- [WORK REQUEST]: Which lines in the listing below contain the word "form"? Copy each one.
⟨
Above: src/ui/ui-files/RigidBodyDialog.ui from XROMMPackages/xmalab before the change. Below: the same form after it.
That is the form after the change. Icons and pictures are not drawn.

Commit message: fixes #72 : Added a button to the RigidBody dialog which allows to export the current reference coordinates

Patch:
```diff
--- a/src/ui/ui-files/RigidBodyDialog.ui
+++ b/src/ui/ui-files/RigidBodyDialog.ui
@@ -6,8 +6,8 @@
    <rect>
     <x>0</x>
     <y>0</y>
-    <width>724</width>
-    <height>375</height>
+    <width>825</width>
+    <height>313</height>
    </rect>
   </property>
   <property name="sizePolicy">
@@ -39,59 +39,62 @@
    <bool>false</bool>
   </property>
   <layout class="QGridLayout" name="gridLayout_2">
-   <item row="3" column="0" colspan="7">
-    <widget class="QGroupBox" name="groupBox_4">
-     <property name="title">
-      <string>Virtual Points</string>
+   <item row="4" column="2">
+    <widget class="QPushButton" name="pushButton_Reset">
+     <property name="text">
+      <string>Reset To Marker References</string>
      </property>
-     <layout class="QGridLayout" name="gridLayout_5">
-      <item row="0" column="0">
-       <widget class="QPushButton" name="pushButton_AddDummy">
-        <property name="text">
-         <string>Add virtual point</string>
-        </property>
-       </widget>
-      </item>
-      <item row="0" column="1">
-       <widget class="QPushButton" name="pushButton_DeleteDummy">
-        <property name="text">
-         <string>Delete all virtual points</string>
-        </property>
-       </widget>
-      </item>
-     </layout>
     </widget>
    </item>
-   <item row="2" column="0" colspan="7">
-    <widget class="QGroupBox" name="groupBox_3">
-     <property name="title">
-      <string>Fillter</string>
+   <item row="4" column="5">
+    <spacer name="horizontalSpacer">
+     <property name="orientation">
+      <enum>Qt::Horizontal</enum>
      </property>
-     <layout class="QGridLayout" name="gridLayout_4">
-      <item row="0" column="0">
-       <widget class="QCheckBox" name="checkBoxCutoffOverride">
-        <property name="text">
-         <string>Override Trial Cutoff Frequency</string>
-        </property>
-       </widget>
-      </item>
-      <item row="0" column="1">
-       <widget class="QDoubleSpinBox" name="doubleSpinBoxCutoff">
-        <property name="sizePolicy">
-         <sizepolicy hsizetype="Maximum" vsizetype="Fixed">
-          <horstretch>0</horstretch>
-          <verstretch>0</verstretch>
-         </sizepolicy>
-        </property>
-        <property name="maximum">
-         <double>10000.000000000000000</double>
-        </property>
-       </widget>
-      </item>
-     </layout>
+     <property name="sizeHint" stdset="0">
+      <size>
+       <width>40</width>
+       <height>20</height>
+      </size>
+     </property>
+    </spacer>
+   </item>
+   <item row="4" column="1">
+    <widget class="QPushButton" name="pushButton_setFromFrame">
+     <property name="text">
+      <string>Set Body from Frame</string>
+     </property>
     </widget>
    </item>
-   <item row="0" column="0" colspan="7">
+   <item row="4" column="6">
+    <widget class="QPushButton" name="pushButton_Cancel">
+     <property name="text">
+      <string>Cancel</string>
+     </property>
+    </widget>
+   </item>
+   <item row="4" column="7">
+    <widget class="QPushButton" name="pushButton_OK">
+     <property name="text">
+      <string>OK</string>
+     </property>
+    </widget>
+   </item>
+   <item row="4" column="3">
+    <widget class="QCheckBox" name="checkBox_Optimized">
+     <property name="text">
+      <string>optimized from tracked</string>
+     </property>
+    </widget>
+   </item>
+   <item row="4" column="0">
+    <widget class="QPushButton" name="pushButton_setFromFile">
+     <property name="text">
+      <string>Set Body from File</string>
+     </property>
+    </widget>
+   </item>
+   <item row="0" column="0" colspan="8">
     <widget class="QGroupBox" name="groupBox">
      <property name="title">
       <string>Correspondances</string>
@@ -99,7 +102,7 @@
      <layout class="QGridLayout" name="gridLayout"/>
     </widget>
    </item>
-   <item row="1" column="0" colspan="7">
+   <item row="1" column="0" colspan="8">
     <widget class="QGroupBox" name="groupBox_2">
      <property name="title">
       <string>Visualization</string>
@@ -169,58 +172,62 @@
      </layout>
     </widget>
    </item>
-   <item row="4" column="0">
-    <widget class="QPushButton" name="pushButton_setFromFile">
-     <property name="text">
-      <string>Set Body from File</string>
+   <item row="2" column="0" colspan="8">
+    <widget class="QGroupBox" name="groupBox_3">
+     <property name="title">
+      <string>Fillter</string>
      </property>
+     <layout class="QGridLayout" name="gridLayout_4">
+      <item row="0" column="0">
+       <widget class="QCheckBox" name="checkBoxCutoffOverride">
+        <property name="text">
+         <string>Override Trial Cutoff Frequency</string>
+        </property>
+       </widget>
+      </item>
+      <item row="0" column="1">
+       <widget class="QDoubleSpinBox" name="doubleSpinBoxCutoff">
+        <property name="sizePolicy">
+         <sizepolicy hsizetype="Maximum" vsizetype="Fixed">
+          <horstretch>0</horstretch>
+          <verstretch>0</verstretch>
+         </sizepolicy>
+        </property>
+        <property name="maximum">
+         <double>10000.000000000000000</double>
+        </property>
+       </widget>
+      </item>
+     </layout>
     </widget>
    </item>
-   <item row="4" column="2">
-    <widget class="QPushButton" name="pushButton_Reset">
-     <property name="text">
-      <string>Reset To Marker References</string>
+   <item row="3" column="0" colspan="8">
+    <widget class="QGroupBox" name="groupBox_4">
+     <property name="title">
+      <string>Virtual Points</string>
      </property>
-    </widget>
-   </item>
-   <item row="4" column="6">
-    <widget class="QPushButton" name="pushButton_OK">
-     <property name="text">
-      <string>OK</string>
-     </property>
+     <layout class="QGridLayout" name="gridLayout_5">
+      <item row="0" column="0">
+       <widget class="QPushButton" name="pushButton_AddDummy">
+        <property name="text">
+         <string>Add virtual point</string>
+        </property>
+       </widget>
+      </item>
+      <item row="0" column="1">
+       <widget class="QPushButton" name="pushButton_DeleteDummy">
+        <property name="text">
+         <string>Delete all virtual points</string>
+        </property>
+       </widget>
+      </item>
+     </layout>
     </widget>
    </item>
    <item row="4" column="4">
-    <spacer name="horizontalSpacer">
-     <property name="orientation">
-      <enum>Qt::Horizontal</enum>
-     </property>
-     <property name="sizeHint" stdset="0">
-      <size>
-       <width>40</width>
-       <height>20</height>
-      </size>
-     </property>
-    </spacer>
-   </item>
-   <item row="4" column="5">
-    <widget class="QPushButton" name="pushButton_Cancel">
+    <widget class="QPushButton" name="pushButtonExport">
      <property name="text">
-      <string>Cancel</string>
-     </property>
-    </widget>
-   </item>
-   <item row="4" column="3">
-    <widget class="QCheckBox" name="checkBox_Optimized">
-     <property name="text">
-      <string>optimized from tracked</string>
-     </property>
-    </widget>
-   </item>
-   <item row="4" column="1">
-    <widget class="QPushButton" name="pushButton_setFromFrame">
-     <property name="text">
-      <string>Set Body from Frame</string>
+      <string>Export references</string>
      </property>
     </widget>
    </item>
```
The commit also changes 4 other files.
⟩
⟨
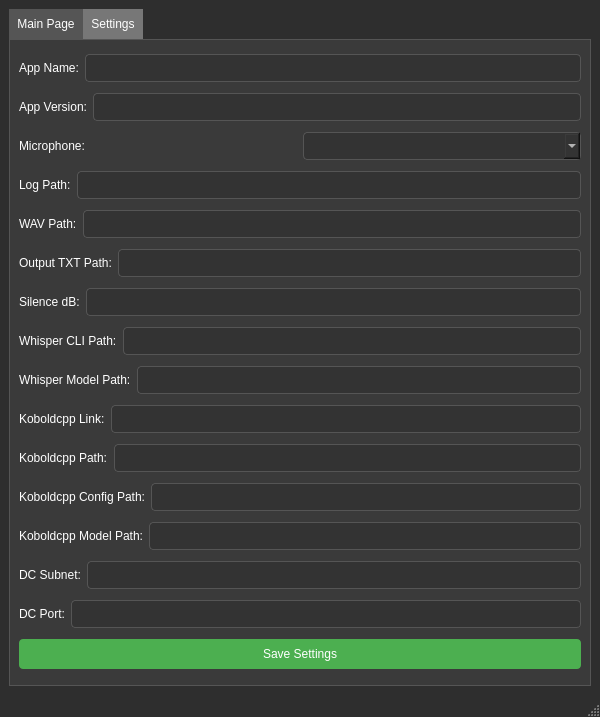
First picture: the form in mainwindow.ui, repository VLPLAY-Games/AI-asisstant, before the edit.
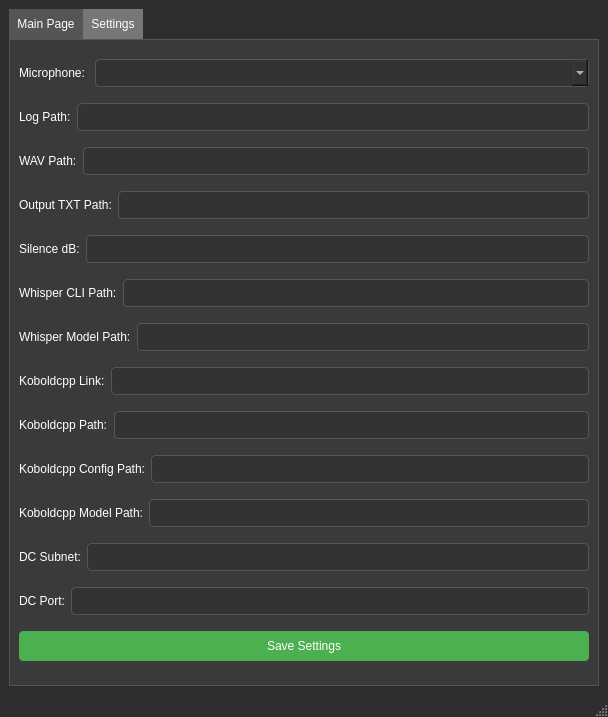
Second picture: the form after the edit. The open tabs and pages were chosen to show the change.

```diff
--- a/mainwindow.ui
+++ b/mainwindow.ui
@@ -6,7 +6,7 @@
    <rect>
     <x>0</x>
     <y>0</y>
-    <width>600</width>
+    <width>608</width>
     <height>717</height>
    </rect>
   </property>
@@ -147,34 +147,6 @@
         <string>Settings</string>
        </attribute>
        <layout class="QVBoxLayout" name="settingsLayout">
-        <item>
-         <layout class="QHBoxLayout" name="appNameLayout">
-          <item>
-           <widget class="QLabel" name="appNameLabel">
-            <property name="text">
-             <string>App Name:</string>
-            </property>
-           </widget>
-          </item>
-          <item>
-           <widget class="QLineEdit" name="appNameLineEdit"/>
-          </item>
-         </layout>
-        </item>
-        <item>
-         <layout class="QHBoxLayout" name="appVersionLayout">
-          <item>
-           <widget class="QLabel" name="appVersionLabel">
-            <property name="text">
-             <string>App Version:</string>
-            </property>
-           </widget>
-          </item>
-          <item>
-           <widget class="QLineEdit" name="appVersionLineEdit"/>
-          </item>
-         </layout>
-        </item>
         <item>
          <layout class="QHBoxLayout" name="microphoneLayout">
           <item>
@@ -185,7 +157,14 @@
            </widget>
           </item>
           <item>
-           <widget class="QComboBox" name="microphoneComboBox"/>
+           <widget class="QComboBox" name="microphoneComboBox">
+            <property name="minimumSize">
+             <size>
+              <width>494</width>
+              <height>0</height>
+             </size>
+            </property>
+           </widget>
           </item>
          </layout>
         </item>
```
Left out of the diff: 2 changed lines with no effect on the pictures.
⟩
- [OUTPUT OF THE TASK]:
Above: src/ui/ui-files/RigidBodyDialog.ui from XROMMPackages/xmalab before the change. Below: the same form after it.
That is the form after the change. Icons and pictures are not drawn.
First picture: the form in mainwindow.ui, repository VLPLAY-Games/AI-asisstant, before the edit.
Second picture: the form after the edit. The open tabs and pages were chosen to show the change.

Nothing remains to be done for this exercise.